BUYING A CAR WITH CREDIT IN MEXICO
Since we’ve just started our tour business Heart of Mexico Wine Tours, we did not have $10,000 USD just lying around to buy a used car with cash. We just received our permanent residency visas so now we could apply for credit. But since we were “new” to the Mexican credit system, all we could get was a 10,000 peso limit ($500 USD) on our bank credit card. In six months, if we were good on our payments, they would raise the limit. We felt like we were teenagers again, but not in a good way.
So we checked out a few car places, found a nice 2021 Nissan Kicks at the Nissan dealership that was technically a “new” car because it was never owned by anybody.
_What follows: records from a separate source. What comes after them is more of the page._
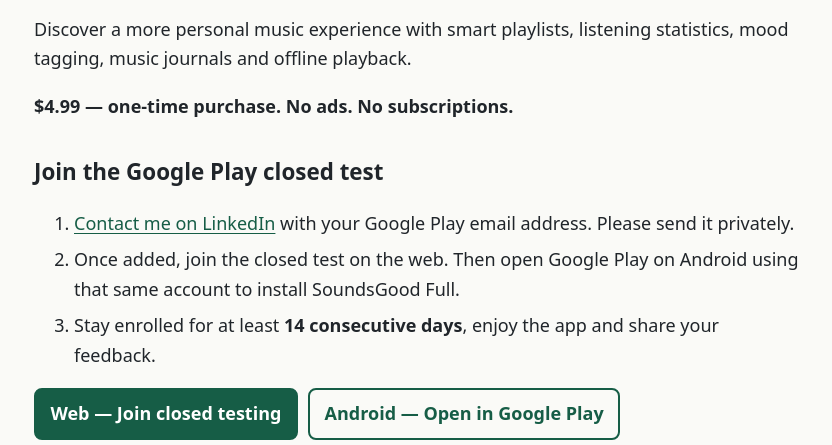
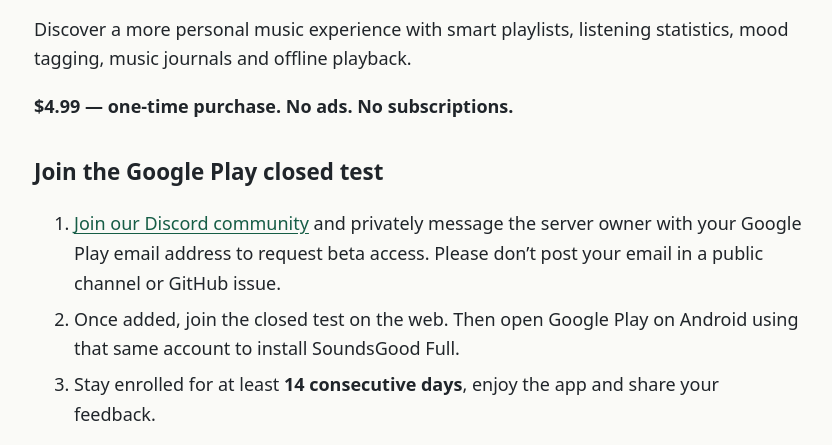
Before and after one commit to sulaimonao/SoundsGood, a plain HTML site: page docs/index.html in a window 1280 px wide. Shown: the part 308-753 px from the top of the page, without its empty margins (222-1054 px from the left). Drawn offline with Linux system fonts and the light colour scheme.

Commit message:
Use Discord for SoundsGood beta sign-ups (docs/index.html)

```diff
--- a/docs/index.html
+++ b/docs/index.html
@@ -7,7 +7,7 @@
 <p>Discover a more personal music experience with smart playlists, listening statistics, mood tagging, music journals and offline playback.</p>
 <p><strong>$4.99 — one-time purchase. No ads. No subscriptions.</strong></p>
 <h2>Join the Google Play closed test</h2>
-<ol><li><a href="https://www.linkedin.com/in/akeemsulaimon/">Contact me on LinkedIn</a> with your Google Play email address. Please send it privately.</li>
+<ol><li><a href="https://discord.gg/7jYxyyqHm">Join our Discord community</a> and privately message the server owner with your Google Play email address to request beta access. Please don’t post your email in a public channel or GitHub issue.</li>
 <li>Once added, join the closed test on the web. Then open Google Play on Android using that same account to install SoundsGood Full.</li>
 <li>Stay enrolled for at least <strong>14 consecutive days</strong>, enjoy the app and share your feedback.</li></ol>
 <p class="play-actions"><a href="https://play.google.com/apps/testing/com.sulaimonao.soundsgood.full">Web — Join closed testing</a> <a href="https://play.google.com/store/apps/details?id=com.sulaimonao.soundsgood.full">Android — Open in Google Play</a></p>
```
The car salesman plugged in all the numbers, and our interest rate would be 17.99%. That seemed really high, so we took the information back to our bank, the one we have been with for four years. After 3 days of waiting, they refused to lend us the money. Why? Because we don’t have any credit history. Your bank history means nothing.
Information on Interest Rates in Mexico
Lending money in Mexico is a relatively new thing. Most people pay cash when they buy a car, build a house, etc. This is why you see so many houses half built. People run out of money, and take a few months to a year to gather enough to continue building.
Mortgages are usually between 8-12% interest. I don’t know for how many months, this is just what I heard from some of our neighbors.
When you buy a new or used car with credit, the interest rate can be between 9.9-17.99%. Obviously it’s on the low end if you have years and years of credit history. The payment time is still between 12-48 months.
Back at the Nissan dealer, the Kicks was already sold, so we had to pick out another used car. The car salesman contacted their bank affiliate to see what amount we could be approved for. He was able to get them to stretch it to 100,000 pesos ($5000 USD), and we hade to come up with the other $8000 USD. After three days of paperwork (one for the dealer, another for the bank, then another for the dealer again), we paid 269,000 pesos ($13,000 USD roughly) for a 2018 Nissan Versa and car insurance for a year. A new Nissan Versa is just over $15,000 USD.
Interesting Facts When Buying a Car in Mexico
***When you buy a car on credit, the bank or credit lender needs to know the exact model of the car you want to buy and how much it costs. You don’t just “get approved” for a certain amount. You might get approved for credit to buy that particular car, then go back to the dealership and find out it’s been sold. Now you need to start the process all over again with a different car.
***The price you see is the price you pay. Taxes are included. There are no surprise “add-ons”.
***Car insurance can be included in the monthly payments through the car dealer or bank lender.
***Right now used cars are not losing their value as fast as US cars. With the shortage of computer chips for new inventory, you will pay a ridiculously high amount for a used car.
Getting Tags for Our Car… Again
The tag process was again very frustrating. They needed my newly minted permanent visa and 3000 pesos to get the license plates for the car. It was supposed to take 2 days, it took 2 weeks. The excuses we got were “they didn’t believe we lived here permanently, we didn’t have the right utility bills to prove we lived here, they were out of plates that day”.
Four years later and the process and headaches haven’t changed.
Which Is Easier, Buying a Car with Cash or buying a Car with Credit?
Buying a car with cash is the easiest way to get a car.
You will still have to wait a few days to a few weeks, but if you are a temporary resident and don’t have a credit history in Mexico, it will make it extremely hard if not impossible to get buy a car on credit. This pertains to either a new car or a used car. We are permanent residents and could barely qualify for $5000 USD.
When you get a car in Mexico, you will never have that “new car euphoria” you had in the States. The waiting game takes all the fun and excitement out of it. Days of paperwork, days of waiting for the car (though you can see it right THERE), and weeks of waiting to get the tags hoping not to get pulled over really dampen the mood. It’s great to be mobile again, but it’s no longer a chariot, just a tool.